■ WHAT YOU NEED TO DO
Select, from the material below, each line with "banei" in it.

■ RECORDS SUPPLIED
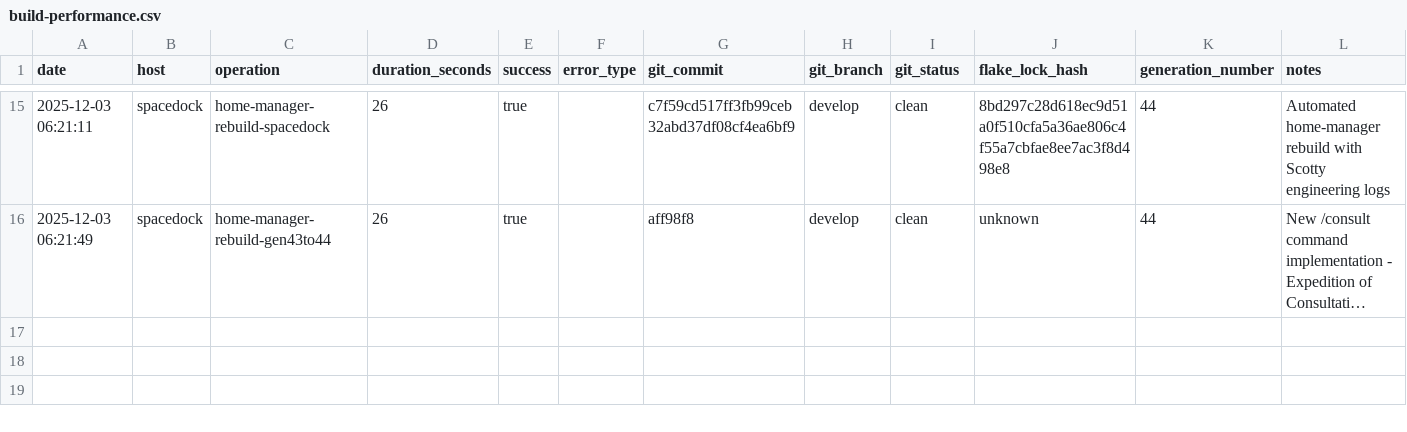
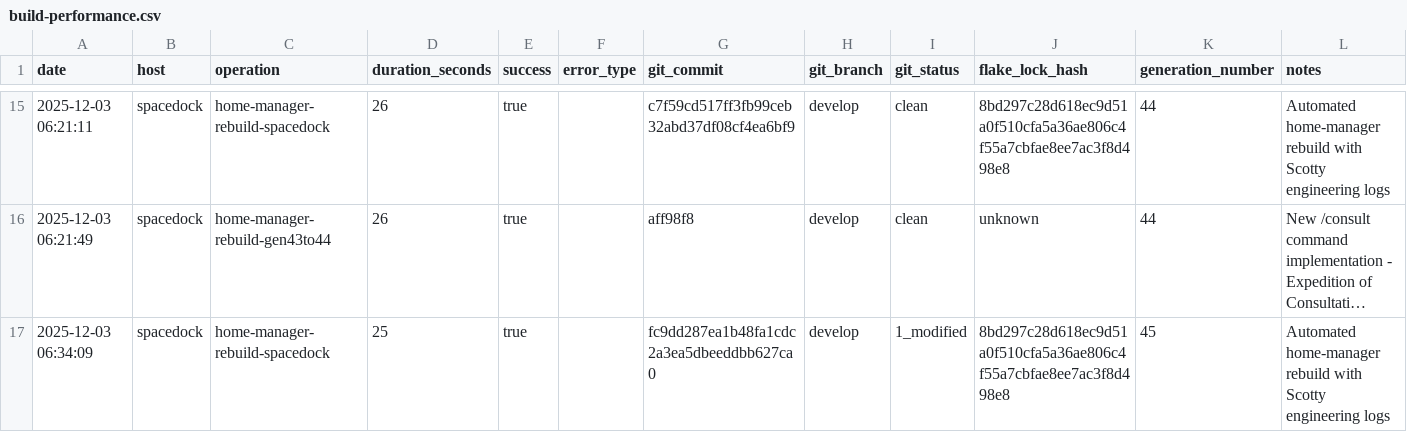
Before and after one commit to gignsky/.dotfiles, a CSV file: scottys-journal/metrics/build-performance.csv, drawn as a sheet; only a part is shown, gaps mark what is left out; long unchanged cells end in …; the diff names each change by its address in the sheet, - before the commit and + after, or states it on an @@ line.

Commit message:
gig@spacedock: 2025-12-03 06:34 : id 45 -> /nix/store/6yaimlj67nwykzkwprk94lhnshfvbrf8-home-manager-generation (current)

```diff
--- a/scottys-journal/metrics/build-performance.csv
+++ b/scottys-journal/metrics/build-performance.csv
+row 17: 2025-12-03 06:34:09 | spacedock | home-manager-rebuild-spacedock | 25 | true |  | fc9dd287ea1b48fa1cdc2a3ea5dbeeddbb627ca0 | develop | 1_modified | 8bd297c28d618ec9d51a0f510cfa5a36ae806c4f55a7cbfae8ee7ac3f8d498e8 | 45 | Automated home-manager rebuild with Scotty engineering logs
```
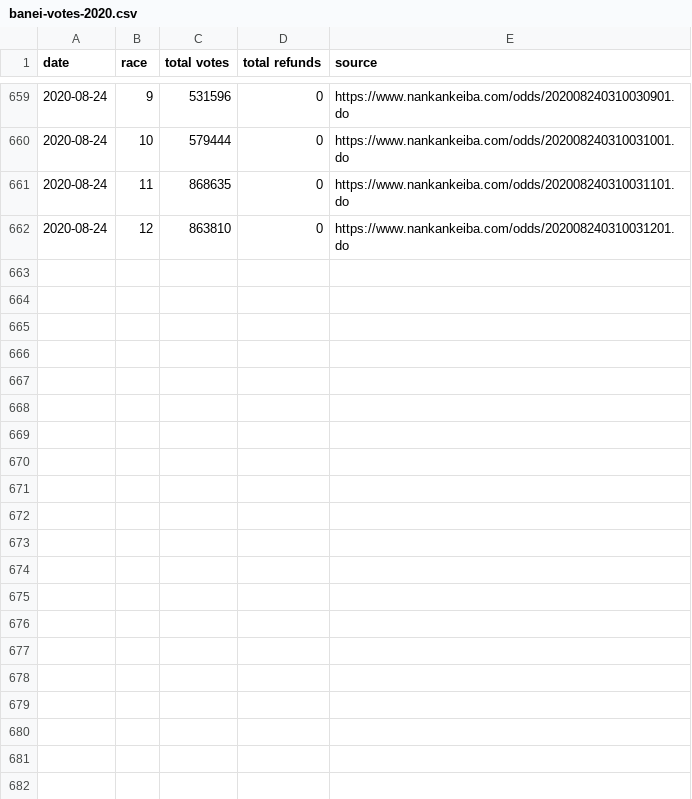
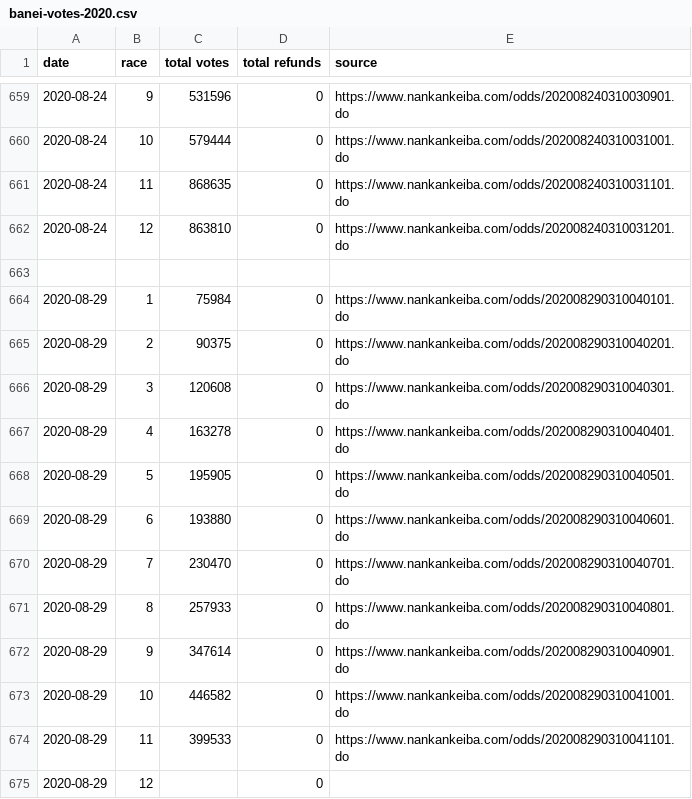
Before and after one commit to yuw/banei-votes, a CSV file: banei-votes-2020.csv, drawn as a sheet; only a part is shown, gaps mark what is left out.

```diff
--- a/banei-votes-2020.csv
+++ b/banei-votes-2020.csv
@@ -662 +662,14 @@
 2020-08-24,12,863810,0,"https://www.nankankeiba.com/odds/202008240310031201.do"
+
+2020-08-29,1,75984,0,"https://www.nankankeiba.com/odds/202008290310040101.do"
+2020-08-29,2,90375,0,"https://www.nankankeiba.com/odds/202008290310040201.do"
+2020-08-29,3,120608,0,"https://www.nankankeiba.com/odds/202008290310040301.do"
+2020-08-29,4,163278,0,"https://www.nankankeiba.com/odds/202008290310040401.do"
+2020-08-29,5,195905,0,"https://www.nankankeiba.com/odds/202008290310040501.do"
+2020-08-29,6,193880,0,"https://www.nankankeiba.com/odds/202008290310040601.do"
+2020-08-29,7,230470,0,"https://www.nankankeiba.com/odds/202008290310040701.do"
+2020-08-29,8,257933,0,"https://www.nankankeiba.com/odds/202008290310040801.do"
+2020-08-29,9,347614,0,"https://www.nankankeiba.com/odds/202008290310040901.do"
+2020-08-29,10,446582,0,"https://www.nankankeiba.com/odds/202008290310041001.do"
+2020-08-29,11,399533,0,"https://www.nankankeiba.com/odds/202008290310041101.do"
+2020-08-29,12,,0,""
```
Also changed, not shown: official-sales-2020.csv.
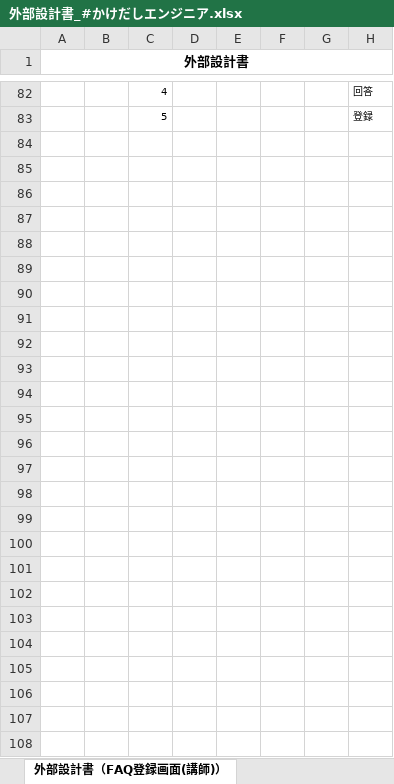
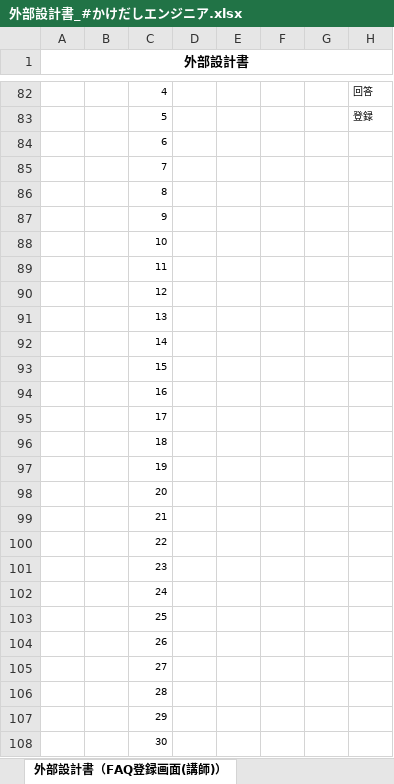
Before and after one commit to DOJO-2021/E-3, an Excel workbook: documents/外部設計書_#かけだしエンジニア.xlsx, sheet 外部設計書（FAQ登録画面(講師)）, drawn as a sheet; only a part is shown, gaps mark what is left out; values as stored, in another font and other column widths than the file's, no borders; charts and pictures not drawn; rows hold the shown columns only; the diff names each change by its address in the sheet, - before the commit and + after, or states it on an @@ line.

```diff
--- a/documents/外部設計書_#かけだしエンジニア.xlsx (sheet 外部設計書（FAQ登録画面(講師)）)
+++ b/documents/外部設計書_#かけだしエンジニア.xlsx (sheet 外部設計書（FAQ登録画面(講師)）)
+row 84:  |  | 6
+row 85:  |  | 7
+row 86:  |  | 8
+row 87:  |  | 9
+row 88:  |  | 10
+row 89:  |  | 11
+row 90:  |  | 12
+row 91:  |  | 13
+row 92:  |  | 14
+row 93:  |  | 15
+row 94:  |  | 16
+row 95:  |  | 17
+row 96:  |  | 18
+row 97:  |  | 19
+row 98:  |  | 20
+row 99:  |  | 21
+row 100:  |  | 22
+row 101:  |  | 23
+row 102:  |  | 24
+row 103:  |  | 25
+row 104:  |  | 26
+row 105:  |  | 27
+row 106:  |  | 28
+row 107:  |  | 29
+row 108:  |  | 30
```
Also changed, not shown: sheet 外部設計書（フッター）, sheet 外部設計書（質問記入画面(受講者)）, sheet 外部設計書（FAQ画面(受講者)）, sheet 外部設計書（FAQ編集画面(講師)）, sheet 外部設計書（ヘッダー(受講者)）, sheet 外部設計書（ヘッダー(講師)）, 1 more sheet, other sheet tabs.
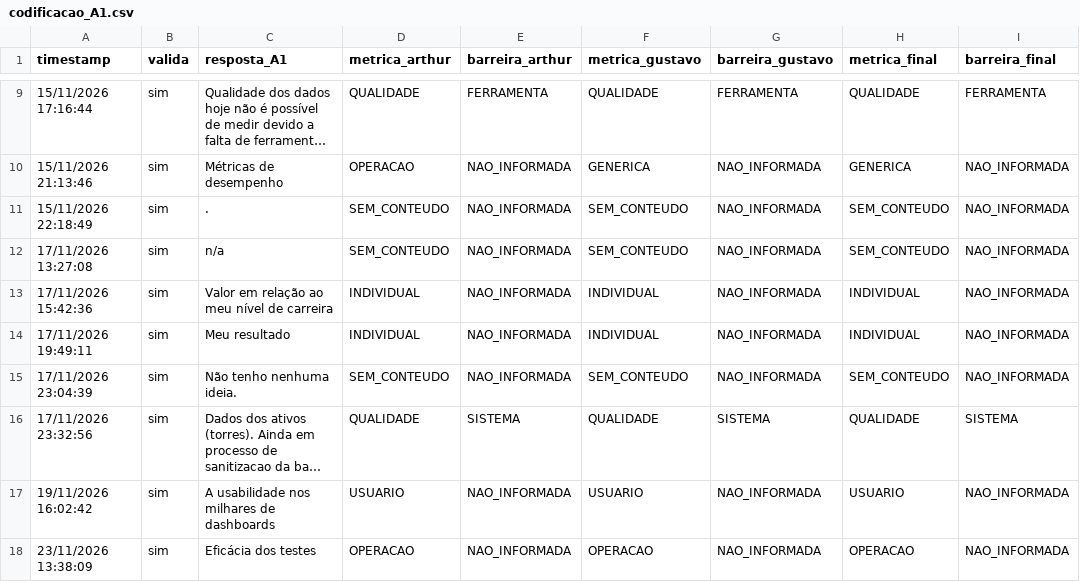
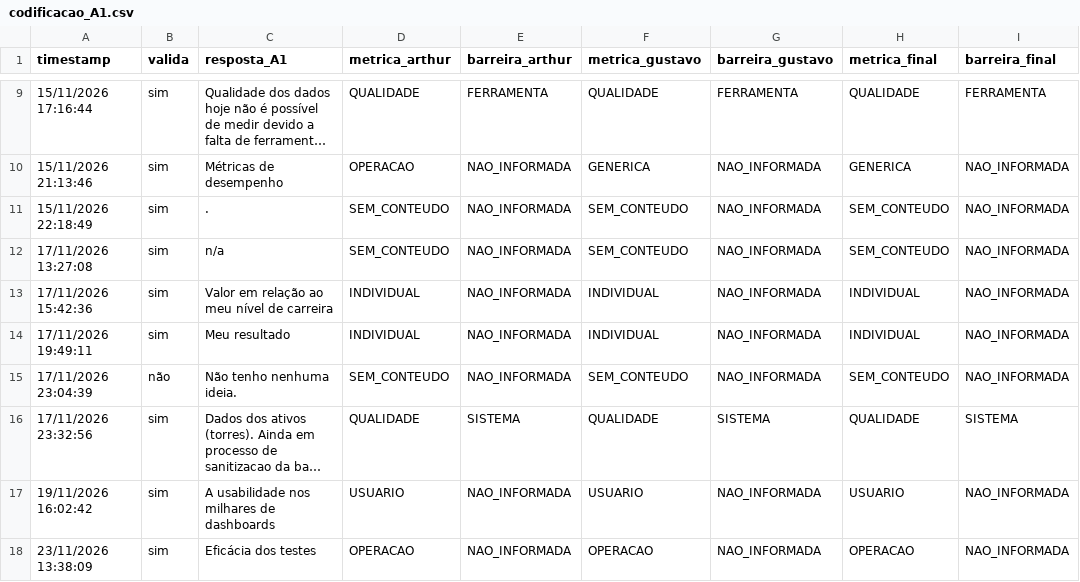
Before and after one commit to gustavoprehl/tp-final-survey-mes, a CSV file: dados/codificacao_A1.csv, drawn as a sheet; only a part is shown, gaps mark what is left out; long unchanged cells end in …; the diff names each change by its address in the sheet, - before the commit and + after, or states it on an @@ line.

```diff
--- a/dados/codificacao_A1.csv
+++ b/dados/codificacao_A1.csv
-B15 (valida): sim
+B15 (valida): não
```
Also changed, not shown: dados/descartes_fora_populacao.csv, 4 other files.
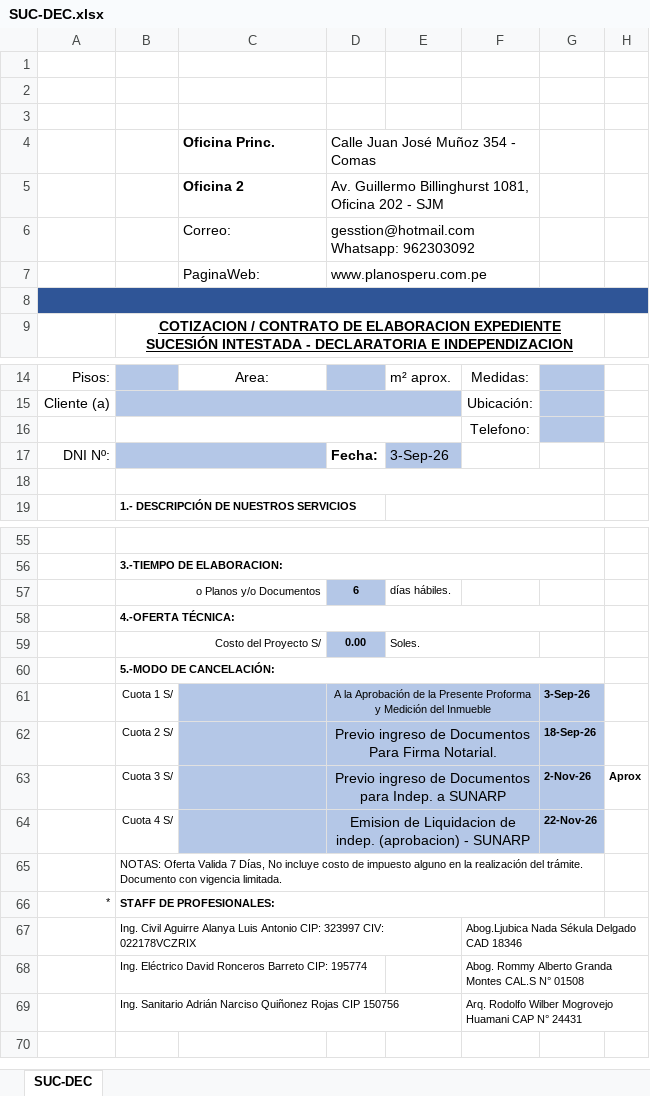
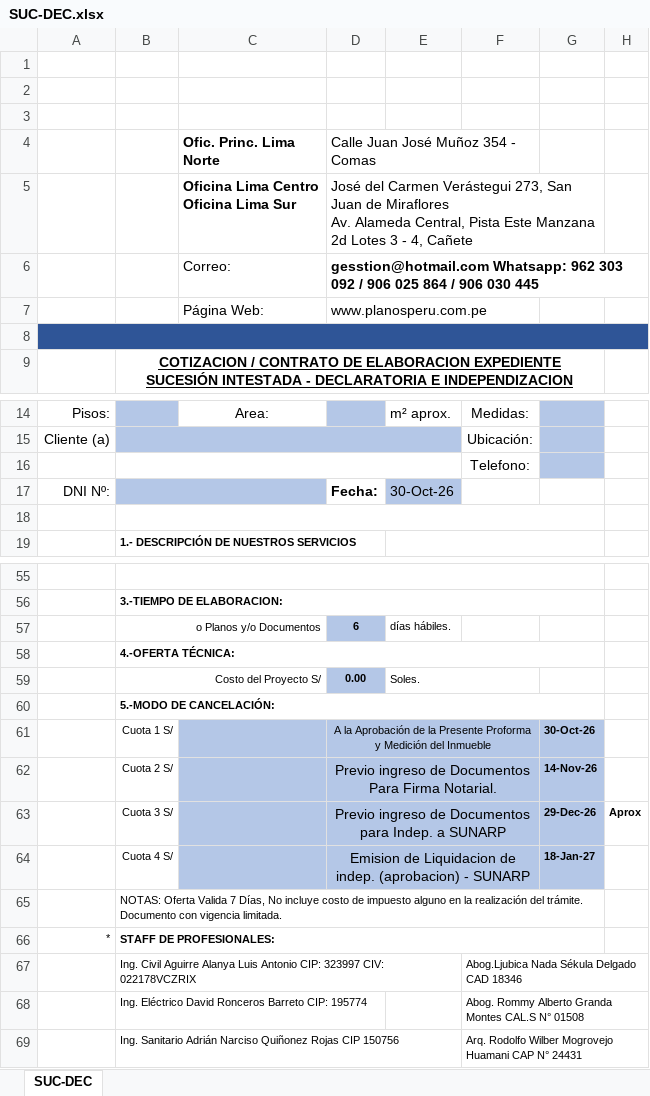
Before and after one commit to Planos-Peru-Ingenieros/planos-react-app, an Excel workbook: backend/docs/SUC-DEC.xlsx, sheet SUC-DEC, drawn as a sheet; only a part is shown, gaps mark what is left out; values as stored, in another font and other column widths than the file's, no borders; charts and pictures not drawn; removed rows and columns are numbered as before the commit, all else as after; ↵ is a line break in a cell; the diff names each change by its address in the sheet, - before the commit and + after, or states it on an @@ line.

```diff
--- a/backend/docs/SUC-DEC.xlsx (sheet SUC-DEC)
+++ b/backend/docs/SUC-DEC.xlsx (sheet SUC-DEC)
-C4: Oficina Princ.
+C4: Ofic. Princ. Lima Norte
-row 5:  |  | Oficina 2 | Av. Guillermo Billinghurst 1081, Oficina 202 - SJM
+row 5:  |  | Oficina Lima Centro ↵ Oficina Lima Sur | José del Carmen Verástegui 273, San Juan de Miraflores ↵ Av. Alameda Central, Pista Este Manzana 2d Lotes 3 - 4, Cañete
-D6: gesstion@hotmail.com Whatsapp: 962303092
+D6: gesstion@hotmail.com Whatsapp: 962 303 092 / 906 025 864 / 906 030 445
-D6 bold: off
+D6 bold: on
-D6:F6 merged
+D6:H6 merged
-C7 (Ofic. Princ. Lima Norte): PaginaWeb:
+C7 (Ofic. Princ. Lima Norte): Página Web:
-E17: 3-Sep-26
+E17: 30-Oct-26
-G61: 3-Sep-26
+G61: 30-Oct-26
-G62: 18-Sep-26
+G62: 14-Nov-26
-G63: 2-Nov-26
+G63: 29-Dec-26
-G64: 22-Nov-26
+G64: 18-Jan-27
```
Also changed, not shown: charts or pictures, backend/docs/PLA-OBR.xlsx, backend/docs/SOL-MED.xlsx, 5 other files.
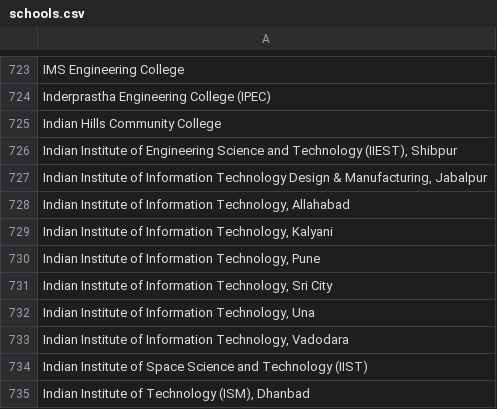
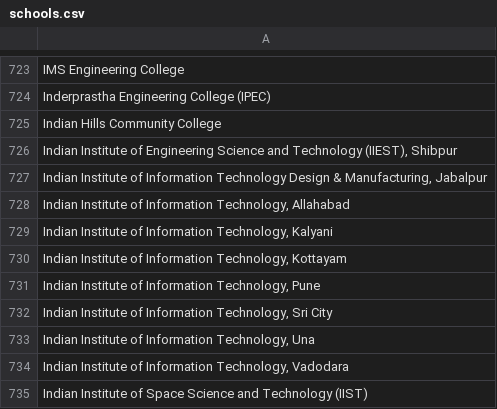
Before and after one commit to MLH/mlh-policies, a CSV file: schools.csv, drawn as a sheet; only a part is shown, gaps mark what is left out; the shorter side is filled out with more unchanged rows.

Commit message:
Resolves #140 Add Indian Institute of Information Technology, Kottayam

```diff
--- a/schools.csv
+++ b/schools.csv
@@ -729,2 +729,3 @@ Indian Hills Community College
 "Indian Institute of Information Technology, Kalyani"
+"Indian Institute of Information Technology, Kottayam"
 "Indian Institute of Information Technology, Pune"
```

■ YOUR SOLUTION
Before and after one commit to yuw/banei-votes, a CSV file: banei-votes-2020.csv, drawn as a sheet; only a part is shown, gaps mark what is left out.
--- a/banei-votes-2020.csv
+++ b/banei-votes-2020.csv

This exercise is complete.